:: RECORDS ::
*** Block opens ***

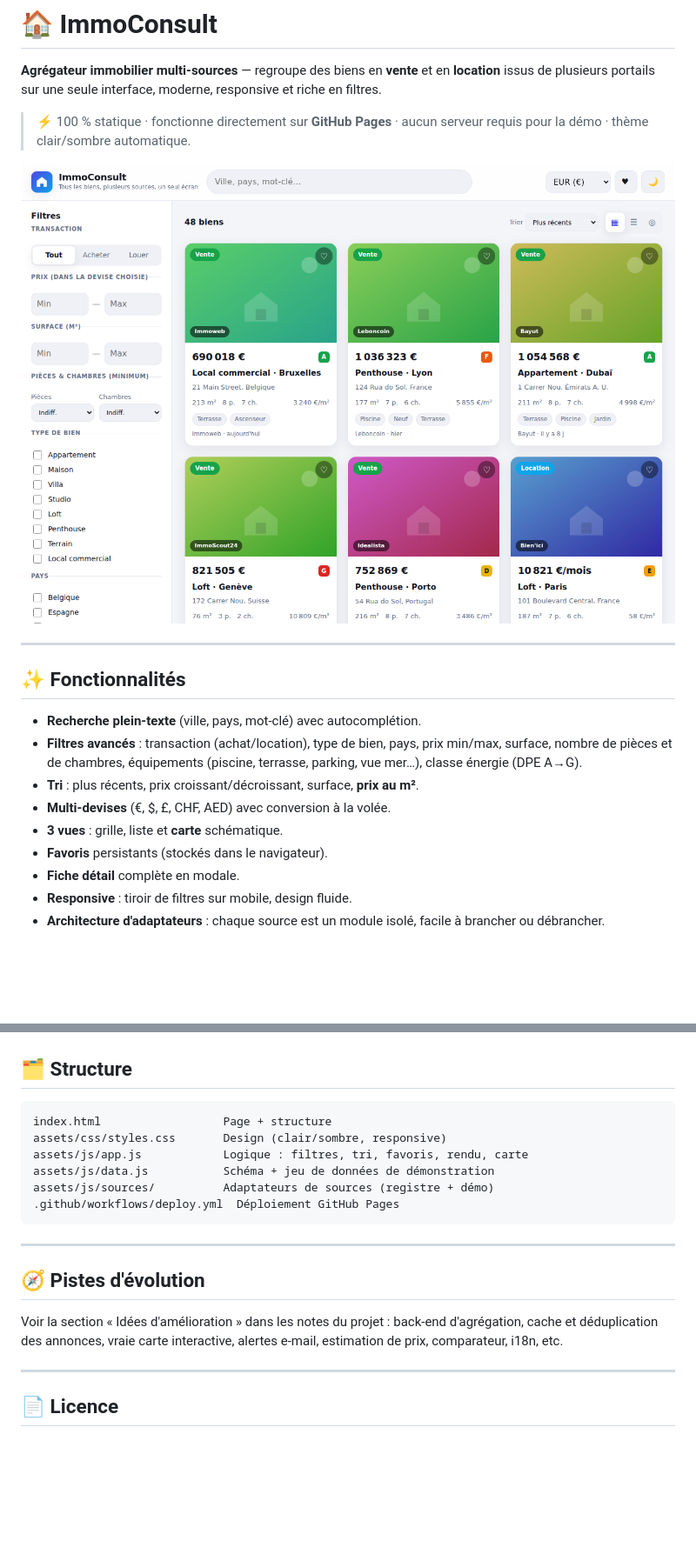
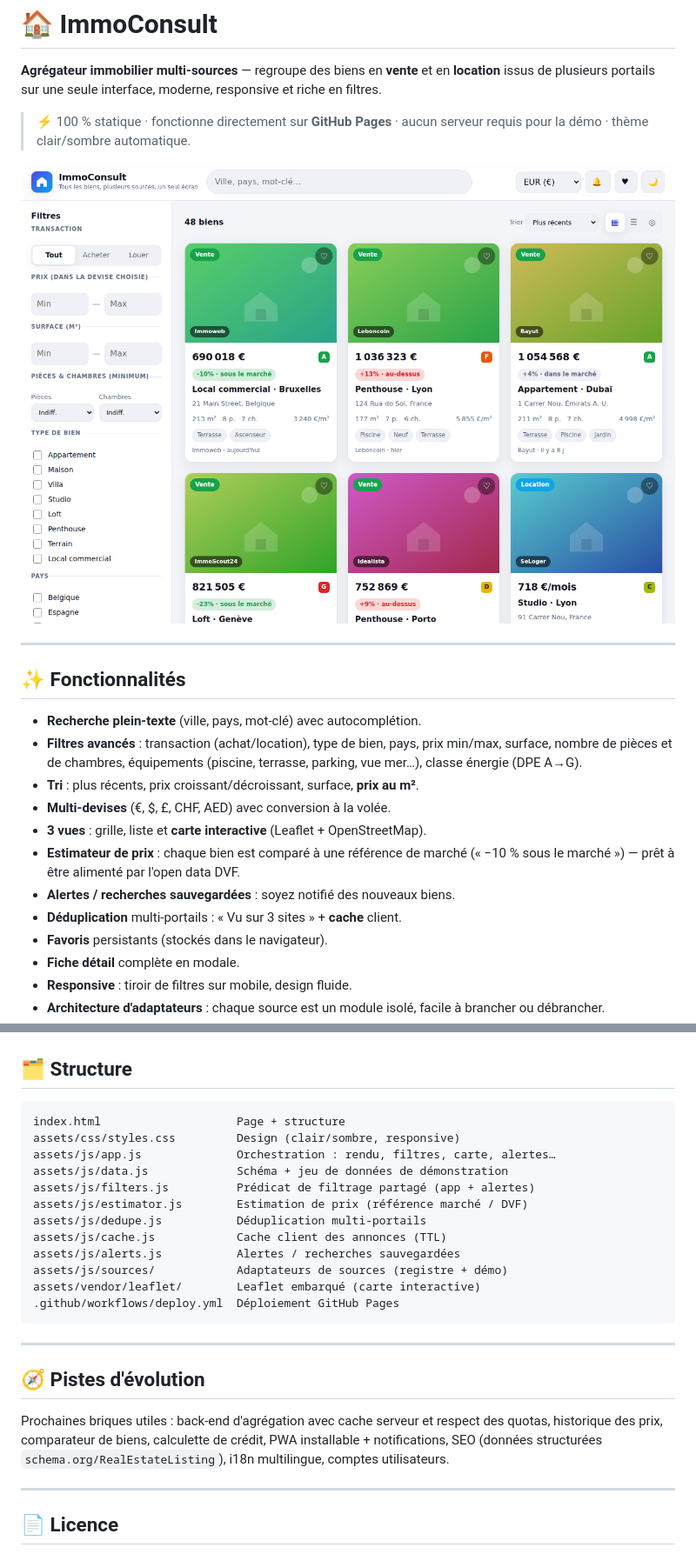
Before and after one commit to skych444/ImmoConsult, a Markdown page: README.md, 2 parts joined by grey strips. Shown at 87% size. Rendered like a GitHub page; pictures changed too: docs/preview-grid.png; blank space fills up the shorter version.

````diff
--- a/README.md
+++ b/README.md
@@ -19,7 +19,11 @@ responsive et riche en filtres.
   terrasse, parking, vue mer…), classe énergie (DPE A→G).
 - **Tri** : plus récents, prix croissant/décroissant, surface, **prix au m²**.
 - **Multi-devises** (€, $, £, CHF, AED) avec conversion à la volée.
-- **3 vues** : grille, liste et **carte** schématique.
+- **3 vues** : grille, liste et **carte interactive** (Leaflet + OpenStreetMap).
+- **Estimateur de prix** : chaque bien est comparé à une référence de marché
+  (« −10 % sous le marché ») — prêt à être alimenté par l'open data DVF.
+- **Alertes / recherches sauvegardées** : soyez notifié des nouveaux biens.
+- **Déduplication** multi-portails : « Vu sur 3 sites » + **cache** client.
 - **Favoris** persistants (stockés dans le navigateur).
 - **Fiche détail** complète en modale.
 - **Responsive** : tiroir de filtres sur mobile, design fluide.
@@ -102,11 +153,17 @@ python3 -m http.server 8000
 ## 🗂️ Structure
 
 ```
-index.html                  Page + structure
-assets/css/styles.css       Design (clair/sombre, responsive)
-assets/js/app.js            Logique : filtres, tri, favoris, rendu, carte
-assets/js/data.js           Schéma + jeu de données de démonstration
-assets/js/sources/          Adaptateurs de sources (registre + démo)
+index.html                    Page + structure
+assets/css/styles.css         Design (clair/sombre, responsive)
+assets/js/app.js              Orchestration : rendu, filtres, carte, alertes…
+assets/js/data.js             Schéma + jeu de données de démonstration
+assets/js/filters.js          Prédicat de filtrage partagé (app + alertes)
+assets/js/estimator.js        Estimation de prix (référence marché / DVF)
+assets/js/dedupe.js           Déduplication multi-portails
+assets/js/cache.js            Cache client des annonces (TTL)
+assets/js/alerts.js           Alertes / recherches sauvegardées
+assets/js/sources/            Adaptateurs de sources (registre + démo)
+assets/vendor/leaflet/        Leaflet embarqué (carte interactive)
 .github/workflows/deploy.yml  Déploiement GitHub Pages
 ```
 
@@ -114,9 +171,10 @@ assets/js/sources/          Adaptateurs de sources (registre + démo)
 
 ## 🧭 Pistes d'évolution
 
-Voir la section « Idées d'amélioration » dans les notes du projet : back-end
-d'agrégation, cache et déduplication des annonces, vraie carte interactive,
-alertes e-mail, estimation de prix, comparateur, i18n, etc.
+Prochaines briques utiles : back-end d'agrégation avec cache serveur et
+respect des quotas, historique des prix, comparateur de biens, calculette de
+crédit, PWA installable + notifications, SEO (données structurées
+`schema.org/RealEstateListing`), i18n multilingue, comptes utilisateurs.
 
 ---
 
````
Also changed, not shown: other parts of README.md (+47 -0 lines), 11 other files.
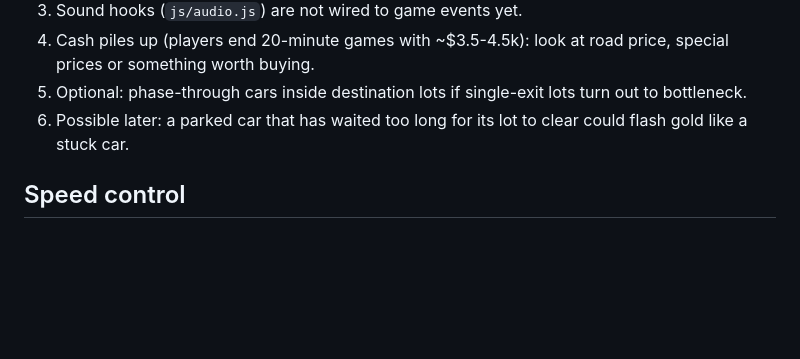
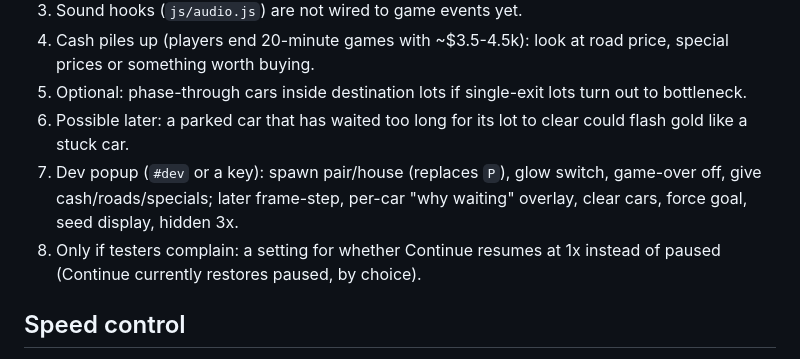
Before and after one commit to ViperLuna/Road-Warrior, a Markdown page: DESIGN.md, the part around the change. GitHub-like rendering; blank space fills up the shorter version.

Commit message:
docs: agenda (dev popup, Continue-speed toggle)
Co-Authored-By: Claude Sonnet 5.5 <noreply@anthropic.com>
Claude-Session: https://claude.ai/code/session_01DvGegVj6W8no9ASJeVakcC

```diff
--- a/DESIGN.md
+++ b/DESIGN.md
@@ -195,6 +195,8 @@ Highway (10 four-lane pieces, still to build), roundabout, traffic light, tunnel
 4. Cash piles up (players end 20-minute games with ~$3.5-4.5k): look at road price, special prices or something worth buying.
 5. Optional: phase-through cars inside destination lots if single-exit lots turn out to bottleneck.
 6. Possible later: a parked car that has waited too long for its lot to clear could flash gold like a stuck car.
+7. Dev popup (`#dev` or a key): spawn pair/house (replaces `P`), glow switch, game-over off, give cash/roads/specials; later frame-step, per-car "why waiting" overlay, clear cars, force goal, seed display, hidden 3x.
+8. Only if testers complain: a setting for whether Continue resumes at 1x instead of paused (Continue currently restores paused, by choice).
 
 ## Speed control
 `game.speed` is 0 (frozen), 1, 1.5 or 2. The frame loop in `main.js` multiplies elapsed time by it before feeding the fixed 1/60 accumulator, so physics and timers behave identically at every speed. Speed 0 keeps `mode === 'play'`, so all building tools work while frozen; cars, ghost routes and home routes simply resume. HUD pill cycles ⏸ → 1x → 1.5x → 2x; keys `0` pause, `1` 1x, `2` 1.5x, `3` 2x (Space is pan). New games start at 1x; Continue restores paused. Speed is not saved.
```
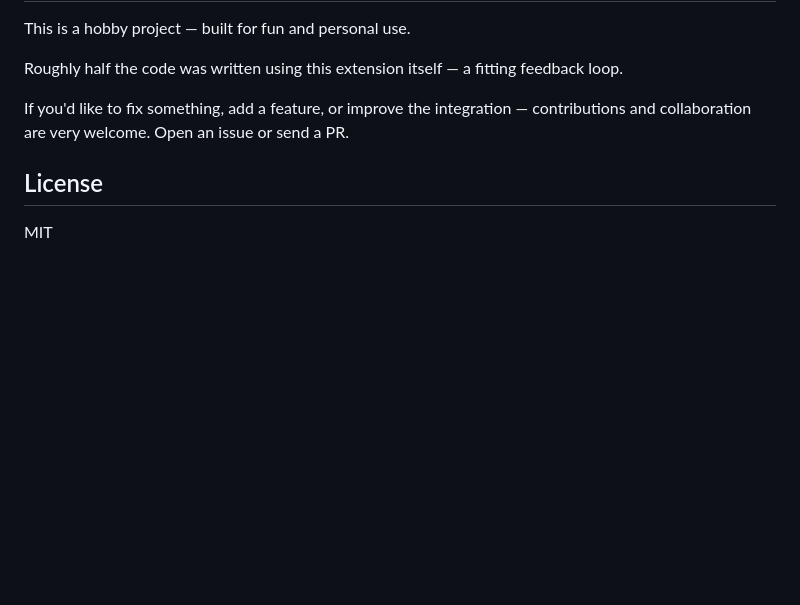
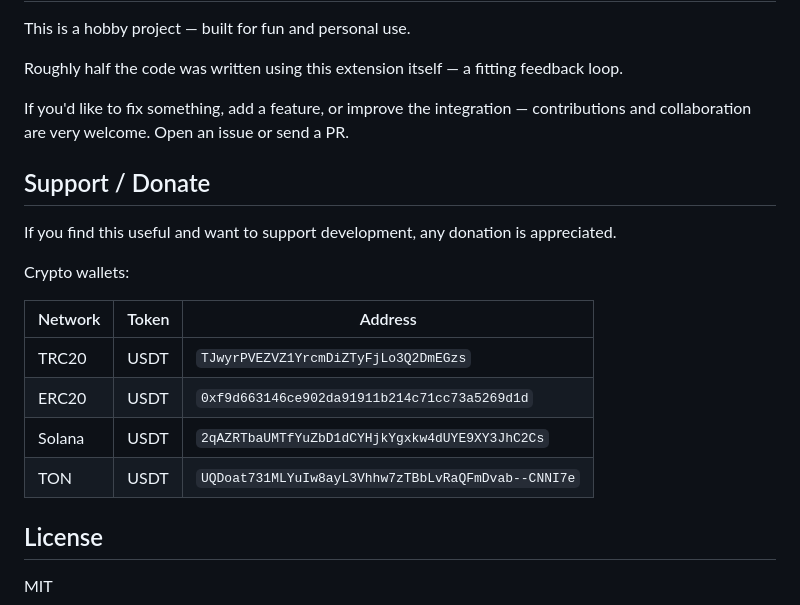
Before and after one commit to AppsGanin/ai-free-vscode, a Markdown page: README.md, the part around the change. Drawn GitHub-style; blank space fills up the shorter version.

Commit message:
docs(readme): change readme

```diff
--- a/README.md
+++ b/README.md
@@ -87,6 +87,19 @@ Roughly half the code was written using this extension itself — a fitting feed
 
 If you'd like to fix something, add a feature, or improve the integration — contributions and collaboration are very welcome. Open an issue or send a PR.
 
+## Support / Donate
+
+If you find this useful and want to support development, any donation is appreciated.
+
+Crypto wallets:
+
+| Network | Token | Address                                            |
+| ------- | ----- | -------------------------------------------------- |
+| TRC20   | USDT  | `TJwyrPVEZVZ1YrcmDiZTyFjLo3Q2DmEGzs`               |
+| ERC20   | USDT  | `0xf9d663146ce902da91911b214c71cc73a5269d1d`       |
+| Solana  | USDT  | `2qAZRTbaUMTfYuZbD1dCYHjkYgxkw4dUYE9XY3JhC2Cs`     |
+| TON     | USDT  | `UQDoat731MLYuIw8ayL3Vhhw7zTBbLvRaQFmDvab--CNNI7e` |
+
 ## License
 
 MIT
```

*** Block closes ***

The expected output is every entry, retyped exactly, with all pictures removed.

:: FINISHED EXERCISE ::
Before and after one commit to skych444/ImmoConsult, a Markdown page: README.md, 2 parts joined by grey strips. Shown at 87% size. Rendered like a GitHub page; pictures changed too: docs/preview-grid.png; blank space fills up the shorter version.

````diff
--- a/README.md
+++ b/README.md
@@ -19,7 +19,11 @@ responsive et riche en filtres.
   terrasse, parking, vue mer…), classe énergie (DPE A→G).
 - **Tri** : plus récents, prix croissant/décroissant, surface, **prix au m²**.
 - **Multi-devises** (€, $, £, CHF, AED) avec conversion à la volée.
-- **3 vues** : grille, liste et **carte** schématique.
+- **3 vues** : grille, liste et **carte interactive** (Leaflet + OpenStreetMap).
+- **Estimateur de prix** : chaque bien est comparé à une référence de marché
+  (« −10 % sous le marché ») — prêt à être alimenté par l'open data DVF.
+- **Alertes / recherches sauvegardées** : soyez notifié des nouveaux biens.
+- **Déduplication** multi-portails : « Vu sur 3 sites » + **cache** client.
 - **Favoris** persistants (stockés dans le navigateur).
 - **Fiche détail** complète en modale.
 - **Responsive** : tiroir de filtres sur mobile, design fluide.
@@ -102,11 +153,17 @@ python3 -m http.server 8000
 ## 🗂️ Structure
 
 ```
-index.html                  Page + structure
-assets/css/styles.css       Design (clair/sombre, responsive)
-assets/js/app.js            Logique : filtres, tri, favoris, rendu, carte
-assets/js/data.js           Schéma + jeu de données de démonstration
-assets/js/sources/          Adaptateurs de sources (registre + démo)
+index.html                    Page + structure
+assets/css/styles.css         Design (clair/sombre, responsive)
+assets/js/app.js              Orchestration : rendu, filtres, carte, alertes…
+assets/js/data.js             Schéma + jeu de données de démonstration
+assets/js/filters.js          Prédicat de filtrage partagé (app + alertes)
+assets/js/estimator.js        Estimation de prix (référence marché / DVF)
+assets/js/dedupe.js           Déduplication multi-portails
+assets/js/cache.js            Cache client des annonces (TTL)
+assets/js/alerts.js           Alertes / recherches sauvegardées
+assets/js/sources/            Adaptateurs de sources (registre + démo)
+assets/vendor/leaflet/        Leaflet embarqué (carte interactive)
 .github/workflows/deploy.yml  Déploiement GitHub Pages
 ```
 
@@ -114,9 +171,10 @@ assets/js/sources/          Adaptateurs de sources (registre + démo)
 
 ## 🧭 Pistes d'évolution
 
-Voir la section « Idées d'amélioration » dans les notes du projet : back-end
-d'agrégation, cache et déduplication des annonces, vraie carte interactive,
-alertes e-mail, estimation de prix, comparateur, i18n, etc.
+Prochaines briques utiles : back-end d'agrégation avec cache serveur et
+respect des quotas, historique des prix, comparateur de biens, calculette de
+crédit, PWA installable + notifications, SEO (données structurées
+`schema.org/RealEstateListing`), i18n multilingue, comptes utilisateurs.
 
 ---
 
````
Also changed, not shown: other parts of README.md (+47 -0 lines), 11 other files.
Before and after one commit to ViperLuna/Road-Warrior, a Markdown page: DESIGN.md, the part around the change. GitHub-like rendering; blank space fills up the shorter version.

Commit message:
docs: agenda (dev popup, Continue-speed toggle)
Co-Authored-By: Claude Sonnet 5.5 <noreply@anthropic.com>
Claude-Session: https://claude.ai/code/session_01DvGegVj6W8no9ASJeVakcC

```diff
--- a/DESIGN.md
+++ b/DESIGN.md
@@ -195,6 +195,8 @@ Highway (10 four-lane pieces, still to build), roundabout, traffic light, tunnel
 4. Cash piles up (players end 20-minute games with ~$3.5-4.5k): look at road price, special prices or something worth buying.
 5. Optional: phase-through cars inside destination lots if single-exit lots turn out to bottleneck.
 6. Possible later: a parked car that has waited too long for its lot to clear could flash gold like a stuck car.
+7. Dev popup (`#dev` or a key): spawn pair/house (replaces `P`), glow switch, game-over off, give cash/roads/specials; later frame-step, per-car "why waiting" overlay, clear cars, force goal, seed display, hidden 3x.
+8. Only if testers complain: a setting for whether Continue resumes at 1x instead of paused (Continue currently restores paused, by choice).
 
 ## Speed control
 `game.speed` is 0 (frozen), 1, 1.5 or 2. The frame loop in `main.js` multiplies elapsed time by it before feeding the fixed 1/60 accumulator, so physics and timers behave identically at every speed. Speed 0 keeps `mode === 'play'`, so all building tools work while frozen; cars, ghost routes and home routes simply resume. HUD pill cycles ⏸ → 1x → 1.5x → 2x; keys `0` pause, `1` 1x, `2` 1.5x, `3` 2x (Space is pan). New games start at 1x; Continue restores paused. Speed is not saved.
```
Before and after one commit to AppsGanin/ai-free-vscode, a Markdown page: README.md, the part around the change. Drawn GitHub-style; blank space fills up the shorter version.

Commit message:
docs(readme): change readme

```diff
--- a/README.md
+++ b/README.md
@@ -87,6 +87,19 @@ Roughly half the code was written using this extension itself — a fitting feed
 
 If you'd like to fix something, add a feature, or improve the integration — contributions and collaboration are very welcome. Open an issue or send a PR.
 
+## Support / Donate
+
+If you find this useful and want to support development, any donation is appreciated.
+
+Crypto wallets:
+
+| Network | Token | Address                                            |
+| ------- | ----- | -------------------------------------------------- |
+| TRC20   | USDT  | `TJwyrPVEZVZ1YrcmDiZTyFjLo3Q2DmEGzs`               |
+| ERC20   | USDT  | `0xf9d663146ce902da91911b214c71cc73a5269d1d`       |
+| Solana  | USDT  | `2qAZRTbaUMTfYuZbD1dCYHjkYgxkw4dUYE9XY3JhC2Cs`     |
+| TON     | USDT  | `UQDoat731MLYuIw8ayL3Vhhw7zTBbLvRaQFmDvab--CNNI7e` |
+
 ## License
 
 MIT
```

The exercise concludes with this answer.